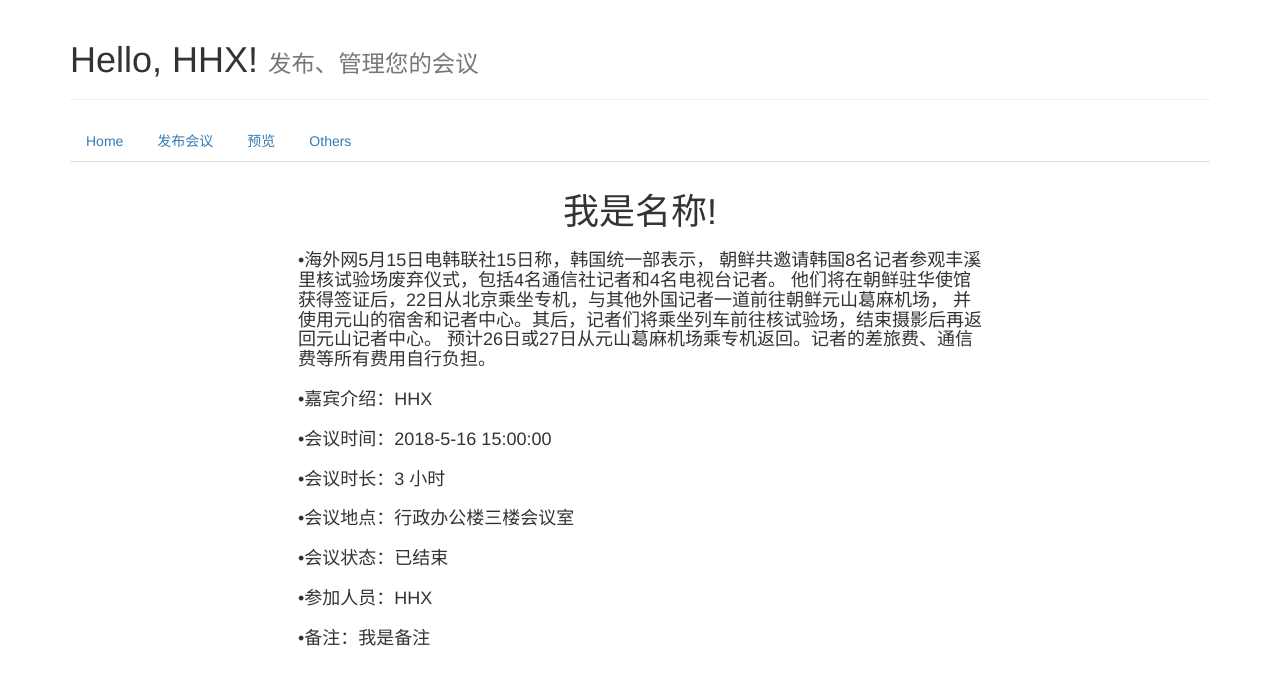
After one commit to billzhaox/ConferenceServer, a Flask app: page /preview in a window 1280 px wide. The commit adds this page. Shown: the top 685 px of the page. Run offline with Flask 2, Linux system fonts and the light colour scheme; some libraries are stand-ins or nearby versions.

Commit message:
预览页面

```diff
--- a/app/forms.py
+++ b/app/forms.py
@@ -1,5 +1,5 @@
 from flask_wtf import FlaskForm
-from wtforms import StringField, PasswordField, BooleanField, SubmitField, DateTimeField
+from wtforms import StringField, PasswordField, BooleanField, SubmitField, DateTimeField, DecimalField
 from wtforms.validators import DataRequired
 
 
@@ -7,4 +7,6 @@ class AddConferenceForm(FlaskForm):
     name = StringField('name', validators=[DataRequired()])
     date = DateTimeField('date', validators=[DataRequired()])
     place = StringField('place', validators=[DataRequired()])
+
+
     submit = SubmitField('submit')
--- a/app/templates/base.html
+++ b/app/templates/base.html
@@ -9,13 +9,23 @@
 
     <!-- Bootstrap -->
     <link href="https://cdn.bootcss.com/bootstrap/3.3.7/css/bootstrap.min.css" rel="stylesheet">
-
+	<link href="https://cdn.bootcss.com/bootstrap/3.3.7/css/bootstrap.min.js" rel="stylesheet">
     <!-- HTML5 shim 和 Respond.js 是为了让 IE8 支持 HTML5 元素和媒体查询（media queries）功能 -->
     <!-- 警告：通过 file:// 协议（就是直接将 html 页面拖拽到浏览器中）访问页面时 Respond.js 不起作用 -->
     <!--[if lt IE 9]>
       <script src="https://cdn.bootcss.com/html5shiv/3.7.3/html5shiv.min.js"></script>
       <script src="https://cdn.bootcss.com/respond.js/1.4.2/respond.min.js"></script>
     <![endif]-->
+	  <style type="text/css">
+		  .table tbody tr td{
+            vertical-align: middle;
+			overflow: hidden;
+        }
+		  th{
+              text-align: center;
+        }
+
+	  </style>
   </head>
   <body>
   	<div class="container">
@@ -30,6 +40,7 @@
 		<ul class="nav nav-tabs">
 			<li role="presentation" id="/index"><a href="index">Home</a></li>
 			<li role="presentation" id="/add_conference"><a href="add_conference">发布会议</a></li>
+			<li role="presentation" id="/previewlist"><a href="previewlist">预览</a></li>
 			<li role="presentation"><a href="#">Others</a></li>
 			{% if tag %}
 			<!-- 获取当前页面路径，设置标签页active -->
@@ -44,9 +55,5 @@
 	</div>
 
 
-    <!-- jQuery (Bootstrap 的所有 JavaScript 插件都依赖 jQuery，所以必须放在前边) -->
-    <script src="https://cdn.bootcss.com/jquery/1.12.4/jquery.min.js"></script>
-    <!-- 加载 Bootstrap 的所有 JavaScript 插件。你也可以根据需要只加载单个插件。 -->
-    <script src="https://cdn.bootcss.com/bootstrap/3.3.7/js/bootstrap.min.js"></script>
   </body>
 </html>
--- /dev/null
+++ b/app/templates/preview.html
@@ -0,0 +1,67 @@
+{% extends "base.html" %}
+{% block content %}
+    <p>
+
+        <!-- 会议名称作标题 -->
+        <table width="100%">
+            <tr align="center">
+                <td>
+                    <table  width="60%">
+                        <thead>
+                            <tr>
+                                <th><h1>我是名称!</h1></th>
+                                <!--会议名称-->
+                            </tr>
+                        </thead>
+                        <tbody>
+                            <tr>
+                                {% if user %}
+                                <td><h4>&bull;海外网5月15日电韩联社15日称，韩国统一部表示，
+                                    朝鲜共邀请韩国8名记者参观丰溪里核试验场废弃仪式，包括4名通信社记者和4名电视台记者。
+                                    他们将在朝鲜驻华使馆获得签证后，22日从北京乘坐专机，与其他外国记者一道前往朝鲜元山葛麻机场，
+                                    并使用元山的宿舍和记者中心。其后，记者们将乘坐列车前往核试验场，结束摄影后再返回元山记者中心。
+                                    预计26日或27日从元山葛麻机场乘专机返回。记者的差旅费、通信费等所有费用自行负担。</h4></td>
+                                <!--会议简介-->
+                                {% endif %}
+                            </tr>
+                            <tr>
+                                {% if user %}
+                                <td><h4>&bull;嘉宾介绍：{{user.username}}</h4></td>
+                                <!--嘉宾介绍-->
+                                {% endif %}
+                            </tr>
+                            <tr>
+                                <td><h4>&bull;会议时间：2018-5-16 15:00:00</h4></td>
+                                <!--会议时间-->
+                            </tr>
+                            <tr>
+                                <td><h4>&bull;会议时长：3 小时</h4></td>
+                                <!--会议时长-->
+                            </tr>
+                            <tr>
+                                <td><h4>&bull;会议地点：行政办公楼三楼会议室</h4></td>
+                                <!--会议地点-->
+                            </tr>
+                            <tr>
+                                <td><h4>&bull;会议状态：已结束</h4></td>
+                                <!--会议状态-->
+                            </tr>
+                            <tr>
+                                <td><h4>&bull;参加人员：{{user.username}}</h4></td>
+                                <!--参加人员-->
+                            </tr>
+                            <tr>
+                                {% if user %}
+                                <td><h4>&bull;备注：我是备注</h4></td>
+                                <!--备注信息-->
+                                {% endif %}
+                            </tr>
+                        </tbody>
+                    </table>
+                </td>
+            </tr>
+        </table>
+
+    </p>
+
+{% endblock %}
--- a/app/views.py
+++ b/app/views.py
@@ -17,13 +17,27 @@ def index():
 @app.route('/add_conference', methods = ['GET', 'POST'])
 def add_conference():
     form = AddConferenceForm()
+    form = AddConferenceForm()
     user = {'username': 'HHX'}
     tag = {'name': 'add_conference'}
     if form.validate_on_submit():
         name = form.name.data
         date = form.date.data
         place = form.place.data
+
         conference = Conference(name=name, date=date, place=place)
         db.session.add(conference)
         db.session.commit()
     return render_template('add_conference.html', user=user, form=form, tag=tag)
+
+@app.route('/previewlist')
+def previewlist():
+    user = {'username': 'HHX'}
+    tag = {'name': 'previewlist'}
+    return render_template('previewlist.html', user=user, tag=tag)
+
+@app.route('/preview')
+def preview():
+    user = {'username': 'HHX'}
+    tag = {'name': 'preview'}
+    return render_template('preview.html', user=user, tag=tag)
```
Also changed, not shown: app/templates/previewlist.html (added, +35 -0 lines), app/templates/add_conference.html (line endings or trailing spaces).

######

**Work task**: Reproduce the listing word for word. Do not carry over the pictures.

**Written solution**:
After one commit to billzhaox/ConferenceServer, a Flask app: page /preview in a window 1280 px wide. The commit adds this page. Shown: the top 685 px of the page. Run offline with Flask 2, Linux system fonts and the light colour scheme; some libraries are stand-ins or nearby versions.

Commit message:
预览页面

```diff
--- a/app/forms.py
+++ b/app/forms.py
@@ -1,5 +1,5 @@
 from flask_wtf import FlaskForm
-from wtforms import StringField, PasswordField, BooleanField, SubmitField, DateTimeField
+from wtforms import StringField, PasswordField, BooleanField, SubmitField, DateTimeField, DecimalField
 from wtforms.validators import DataRequired
 
 
@@ -7,4 +7,6 @@ class AddConferenceForm(FlaskForm):
     name = StringField('name', validators=[DataRequired()])
     date = DateTimeField('date', validators=[DataRequired()])
     place = StringField('place', validators=[DataRequired()])
+
+
     submit = SubmitField('submit')
--- a/app/templates/base.html
+++ b/app/templates/base.html
@@ -9,13 +9,23 @@
 
     <!-- Bootstrap -->
     <link href="https://cdn.bootcss.com/bootstrap/3.3.7/css/bootstrap.min.css" rel="stylesheet">
-
+	<link href="https://cdn.bootcss.com/bootstrap/3.3.7/css/bootstrap.min.js" rel="stylesheet">
     <!-- HTML5 shim 和 Respond.js 是为了让 IE8 支持 HTML5 元素和媒体查询（media queries）功能 -->
     <!-- 警告：通过 file:// 协议（就是直接将 html 页面拖拽到浏览器中）访问页面时 Respond.js 不起作用 -->
     <!--[if lt IE 9]>
       <script src="https://cdn.bootcss.com/html5shiv/3.7.3/html5shiv.min.js"></script>
       <script src="https://cdn.bootcss.com/respond.js/1.4.2/respond.min.js"></script>
     <![endif]-->
+	  <style type="text/css">
+		  .table tbody tr td{
+            vertical-align: middle;
+			overflow: hidden;
+        }
+		  th{
+              text-align: center;
+        }
+
+	  </style>
   </head>
   <body>
   	<div class="container">
@@ -30,6 +40,7 @@
 		<ul class="nav nav-tabs">
 			<li role="presentation" id="/index"><a href="index">Home</a></li>
 			<li role="presentation" id="/add_conference"><a href="add_conference">发布会议</a></li>
+			<li role="presentation" id="/previewlist"><a href="previewlist">预览</a></li>
 			<li role="presentation"><a href="#">Others</a></li>
 			{% if tag %}
 			<!-- 获取当前页面路径，设置标签页active -->
@@ -44,9 +55,5 @@
 	</div>
 
 
-    <!-- jQuery (Bootstrap 的所有 JavaScript 插件都依赖 jQuery，所以必须放在前边) -->
-    <script src="https://cdn.bootcss.com/jquery/1.12.4/jquery.min.js"></script>
-    <!-- 加载 Bootstrap 的所有 JavaScript 插件。你也可以根据需要只加载单个插件。 -->
-    <script src="https://cdn.bootcss.com/bootstrap/3.3.7/js/bootstrap.min.js"></script>
   </body>
 </html>
--- /dev/null
+++ b/app/templates/preview.html
@@ -0,0 +1,67 @@
+{% extends "base.html" %}
+{% block content %}
+    <p>
+
+        <!-- 会议名称作标题 -->
+        <table width="100%">
+            <tr align="center">
+                <td>
+                    <table  width="60%">
+                        <thead>
+                            <tr>
+                                <th><h1>我是名称!</h1></th>
+                                <!--会议名称-->
+                            </tr>
+                        </thead>
+                        <tbody>
+                            <tr>
+                                {% if user %}
+                                <td><h4>&bull;海外网5月15日电韩联社15日称，韩国统一部表示，
+                                    朝鲜共邀请韩国8名记者参观丰溪里核试验场废弃仪式，包括4名通信社记者和4名电视台记者。
+                                    他们将在朝鲜驻华使馆获得签证后，22日从北京乘坐专机，与其他外国记者一道前往朝鲜元山葛麻机场，
+                                    并使用元山的宿舍和记者中心。其后，记者们将乘坐列车前往核试验场，结束摄影后再返回元山记者中心。
+                                    预计26日或27日从元山葛麻机场乘专机返回。记者的差旅费、通信费等所有费用自行负担。</h4></td>
+                                <!--会议简介-->
+                                {% endif %}
+                            </tr>
+                            <tr>
+                                {% if user %}
+                                <td><h4>&bull;嘉宾介绍：{{user.username}}</h4></td>
+                                <!--嘉宾介绍-->
+                                {% endif %}
+                            </tr>
+                            <tr>
+                                <td><h4>&bull;会议时间：2018-5-16 15:00:00</h4></td>
+                                <!--会议时间-->
+                            </tr>
+                            <tr>
+                                <td><h4>&bull;会议时长：3 小时</h4></td>
+                                <!--会议时长-->
+                            </tr>
+                            <tr>
+                                <td><h4>&bull;会议地点：行政办公楼三楼会议室</h4></td>
+                                <!--会议地点-->
+                            </tr>
+                            <tr>
+                                <td><h4>&bull;会议状态：已结束</h4></td>
+                                <!--会议状态-->
+                            </tr>
+                            <tr>
+                                <td><h4>&bull;参加人员：{{user.username}}</h4></td>
+                                <!--参加人员-->
+                            </tr>
+                            <tr>
+                                {% if user %}
+                                <td><h4>&bull;备注：我是备注</h4></td>
+                                <!--备注信息-->
+                                {% endif %}
+                            </tr>
+                        </tbody>
+                    </table>
+                </td>
+            </tr>
+        </table>
+
+    </p>
+
+{% endblock %}
--- a/app/views.py
+++ b/app/views.py
@@ -17,13 +17,27 @@ def index():
 @app.route('/add_conference', methods = ['GET', 'POST'])
 def add_conference():
     form = AddConferenceForm()
+    form = AddConferenceForm()
     user = {'username': 'HHX'}
     tag = {'name': 'add_conference'}
     if form.validate_on_submit():
         name = form.name.data
         date = form.date.data
         place = form.place.data
+
         conference = Conference(name=name, date=date, place=place)
         db.session.add(conference)
         db.session.commit()
     return render_template('add_conference.html', user=user, form=form, tag=tag)
+
+@app.route('/previewlist')
+def previewlist():
+    user = {'username': 'HHX'}
+    tag = {'name': 'previewlist'}
+    return render_template('previewlist.html', user=user, tag=tag)
+
+@app.route('/preview')
+def preview():
+    user = {'username': 'HHX'}
+    tag = {'name': 'preview'}
+    return render_template('preview.html', user=user, tag=tag)
```
Also changed, not shown: app/templates/previewlist.html (added, +35 -0 lines), app/templates/add_conference.html (line endings or trailing spaces).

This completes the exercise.